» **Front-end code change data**
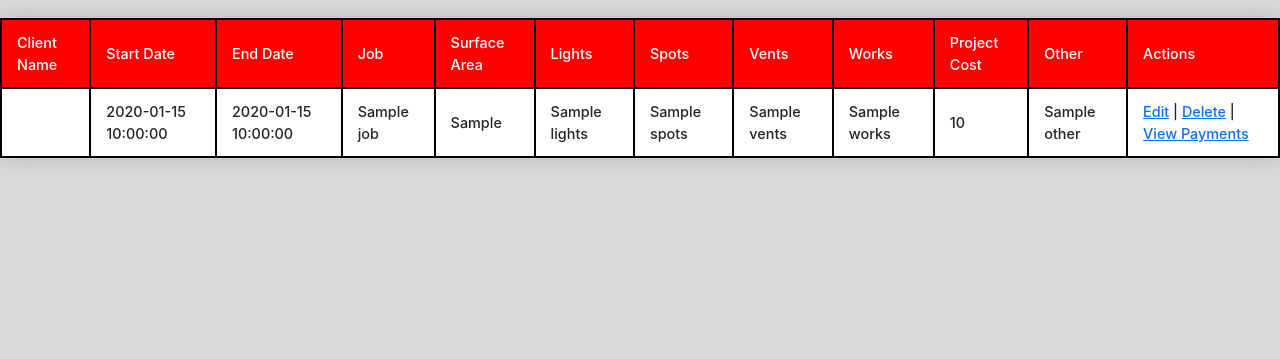
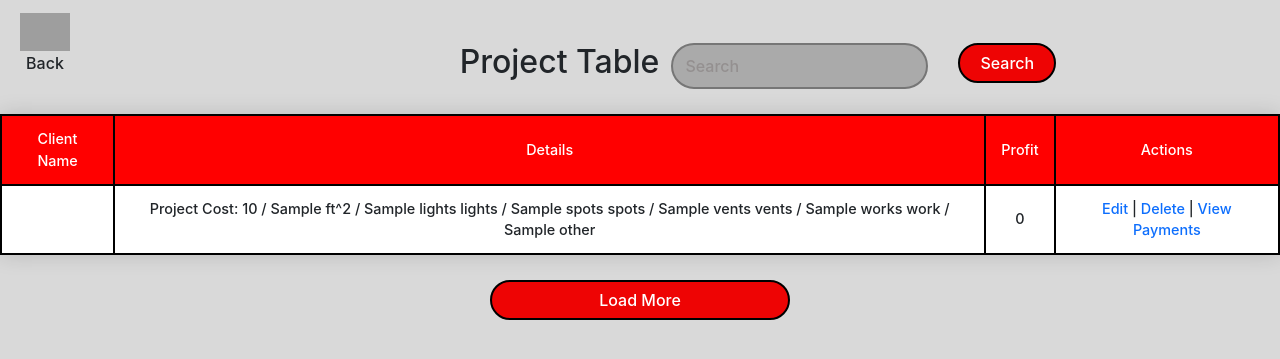
Before and after one commit to DatPika/System-Development-ECommerce, a PHP site: template app/views/Project/index.php in a window 1280 px wide. Shown: the part 139-498 px from the top of the page. Run offline with PHP 8.4, Linux system fonts and the light colour scheme; the template is opened without the code that fills it: most values are stand-ins (such as "Sample title", 1, 10 or a date in 2020); data that the repository does not hold is empty; grey boxes are pictures that could not be loaded.

Commit message:
project index done + minor bugfix

```diff
--- a/Style/styles.css
+++ b/Style/styles.css
@@ -90,6 +90,7 @@ div.break {
 .content-table th,
 .content-table td {
 	padding: 12px 15px;
+	text-align: center;
 }
 
 .content-table tbody tr {
--- a/app/models/Project.php
+++ b/app/models/Project.php
@@ -137,7 +137,7 @@ class Project extends \app\core\Model{
 	}
 
 	public function getAllPayments() {
-        $SQL = "SELECT * FROM paymentInformation WHERE project_id = :project_id";
+        $SQL = "SELECT * FROM payment_information WHERE project_id = :project_id";
         $STH = self::$connection->prepare($SQL);
         $data = [
             'project_id'=>$this->project_id
--- a/app/views/Project/index.php
+++ b/app/views/Project/index.php
@@ -1,20 +1,23 @@
 <?php $this->view('shared/header',_('Project Table')); ?>
+<figure class="back hover-underline-animation" onclick="history.back()">
+	 <img src="/images/back-arrow.png" alt="Go Back">
+	 <figcaption><?=_('Back')?></figcaption>
+</figure>
 <div class="createPage">
+	<div class="pageHeader">
+		<h2 class="title"><?=_('Project Table')?></h2>
+		<div class="headerSearch">
+			<input type="text" name="searchField" placeholder="<?= _('Search') ?>">
+			<input type="submit" name="searchButton" class="redButton" value="<?= _('Search') ?>">
+		</div>
+	</div>
 	<table class="content-table">
 		<thead>
 			<tr>
 				<!-- Implement info for payment into the table depends on the design-->
 				<th><?= _('Client Name') ?></th>
-			<th><?= _('Start Date') ?></th>
-			<th><?= _('End Date') ?></th>
-			<th><?= _('Job') ?></th>
-			<th><?= _('Surface Area') ?></th>
-			<th><?= _('Lights') ?></th>
-			<th><?= _('Spots') ?></th>
-			<th><?= _('Vents') ?></th>
-			<th><?= _('Works') ?></th>
-			<th><?= _('Project Cost') ?></th>
-			<th><?= _('Other') ?></th>
+				<th><?= _('Details') ?></th>
+				<th><?= _('Profit') ?></th>
 				<th><?= _('Actions') ?></th>
 			</tr>
 		</thead>
@@ -23,23 +26,33 @@ foreach ($data as $project) { ?>
 			<tbody>
 				<tr>
 					<td><?= htmlentities($project->getClient()->clientName) ?></td>
-			<td><?= htmlentities($project->startDate) ?></td>
-			<td><?= htmlentities($project->endDate) ?></td>
-			<td><?= htmlentities($project->job) ?></td>
-			<td><?= htmlentities($project->surfaceArea) ?></td>
-			<td><?= htmlentities($project->lights) ?></td>
-			<td><?= htmlentities($project->spots) ?></td>
-			<td><?= htmlentities($project->vents) ?></td>
-			<td><?= htmlentities($project->works) ?></td>
-			<td><?= htmlentities($project->projectCost) ?></td>
-			<td><?= htmlentities($project->other) ?></td>
+					<td>Project Cost: <?= htmlentities($project->projectCost) ?> /
+						<?= htmlentities($project->surfaceArea) ?> ft^2 /
+						<?= htmlentities($project->lights) ?> lights /
+						<?= htmlentities($project->spots) ?> spots /
+						<?= htmlentities($project->vents) ?> vents /
+						<?= htmlentities($project->works) ?> work /
+						<?= htmlentities($project->other) ?>
+					</td>
+					<td>
+						<?php
+							$payments = $project->getAllPayments();
+							$profit = 0;
+							foreach($payments as $payment) {
+								$profit += $payment->amount;
+							}
+						?>
+						<?= htmlentities($profit) ?>
+					</td>
 					<td><a href='/Project/Edit/<?=$project->project_id?>'><?= _('Edit') ?></a> | <a href='/Project/Delete/<?=$project->project_id?>'><?= _('Delete') ?></a> | <a href='/PaymentInformation/index/<?=$project->project_id?>'><?= _('View Payments') ?></a>
 				</tr>
 			</tbody>
 		<?php
 		}
 		?>
+	</table>
+	<div class="break"></div>
+	<input type="submit" class="redButton" name="loadMore" value="<?=_('Load More')?>">
 </div>
-</table>
 
 <?php $this->view('shared/footer'); ?>
```
Lines whose indentation alone changed are shown as unchanged.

» **Task statement**
Your copy should match the entries exactly, minus the pictures.

» **Answer**
Before and after one commit to DatPika/System-Development-ECommerce, a PHP site: template app/views/Project/index.php in a window 1280 px wide. Shown: the part 139-498 px from the top of the page. Run offline with PHP 8.4, Linux system fonts and the light colour scheme; the template is opened without the code that fills it: most values are stand-ins (such as "Sample title", 1, 10 or a date in 2020); data that the repository does not hold is empty; grey boxes are pictures that could not be loaded.

Commit message:
project index done + minor bugfix

```diff
--- a/Style/styles.css
+++ b/Style/styles.css
@@ -90,6 +90,7 @@ div.break {
 .content-table th,
 .content-table td {
 	padding: 12px 15px;
+	text-align: center;
 }
 
 .content-table tbody tr {
--- a/app/models/Project.php
+++ b/app/models/Project.php
@@ -137,7 +137,7 @@ class Project extends \app\core\Model{
 	}
 
 	public function getAllPayments() {
-        $SQL = "SELECT * FROM paymentInformation WHERE project_id = :project_id";
+        $SQL = "SELECT * FROM payment_information WHERE project_id = :project_id";
         $STH = self::$connection->prepare($SQL);
         $data = [
             'project_id'=>$this->project_id
--- a/app/views/Project/index.php
+++ b/app/views/Project/index.php
@@ -1,20 +1,23 @@
 <?php $this->view('shared/header',_('Project Table')); ?>
+<figure class="back hover-underline-animation" onclick="history.back()">
+	 <img src="/images/back-arrow.png" alt="Go Back">
+	 <figcaption><?=_('Back')?></figcaption>
+</figure>
 <div class="createPage">
+	<div class="pageHeader">
+		<h2 class="title"><?=_('Project Table')?></h2>
+		<div class="headerSearch">
+			<input type="text" name="searchField" placeholder="<?= _('Search') ?>">
+			<input type="submit" name="searchButton" class="redButton" value="<?= _('Search') ?>">
+		</div>
+	</div>
 	<table class="content-table">
 		<thead>
 			<tr>
 				<!-- Implement info for payment into the table depends on the design-->
 				<th><?= _('Client Name') ?></th>
-			<th><?= _('Start Date') ?></th>
-			<th><?= _('End Date') ?></th>
-			<th><?= _('Job') ?></th>
-			<th><?= _('Surface Area') ?></th>
-			<th><?= _('Lights') ?></th>
-			<th><?= _('Spots') ?></th>
-			<th><?= _('Vents') ?></th>
-			<th><?= _('Works') ?></th>
-			<th><?= _('Project Cost') ?></th>
-			<th><?= _('Other') ?></th>
+				<th><?= _('Details') ?></th>
+				<th><?= _('Profit') ?></th>
 				<th><?= _('Actions') ?></th>
 			</tr>
 		</thead>
@@ -23,23 +26,33 @@ foreach ($data as $project) { ?>
 			<tbody>
 				<tr>
 					<td><?= htmlentities($project->getClient()->clientName) ?></td>
-			<td><?= htmlentities($project->startDate) ?></td>
-			<td><?= htmlentities($project->endDate) ?></td>
-			<td><?= htmlentities($project->job) ?></td>
-			<td><?= htmlentities($project->surfaceArea) ?></td>
-			<td><?= htmlentities($project->lights) ?></td>
-			<td><?= htmlentities($project->spots) ?></td>
-			<td><?= htmlentities($project->vents) ?></td>
-			<td><?= htmlentities($project->works) ?></td>
-			<td><?= htmlentities($project->projectCost) ?></td>
-			<td><?= htmlentities($project->other) ?></td>
+					<td>Project Cost: <?= htmlentities($project->projectCost) ?> /
+						<?= htmlentities($project->surfaceArea) ?> ft^2 /
+						<?= htmlentities($project->lights) ?> lights /
+						<?= htmlentities($project->spots) ?> spots /
+						<?= htmlentities($project->vents) ?> vents /
+						<?= htmlentities($project->works) ?> work /
+						<?= htmlentities($project->other) ?>
+					</td>
+					<td>
+						<?php
+							$payments = $project->getAllPayments();
+							$profit = 0;
+							foreach($payments as $payment) {
+								$profit += $payment->amount;
+							}
+						?>
+						<?= htmlentities($profit) ?>
+					</td>
 					<td><a href='/Project/Edit/<?=$project->project_id?>'><?= _('Edit') ?></a> | <a href='/Project/Delete/<?=$project->project_id?>'><?= _('Delete') ?></a> | <a href='/PaymentInformation/index/<?=$project->project_id?>'><?= _('View Payments') ?></a>
 				</tr>
 			</tbody>
 		<?php
 		}
 		?>
+	</table>
+	<div class="break"></div>
+	<input type="submit" class="redButton" name="loadMore" value="<?=_('Load More')?>">
 </div>
-</table>
 
 <?php $this->view('shared/footer'); ?>
```
Lines whose indentation alone changed are shown as unchanged.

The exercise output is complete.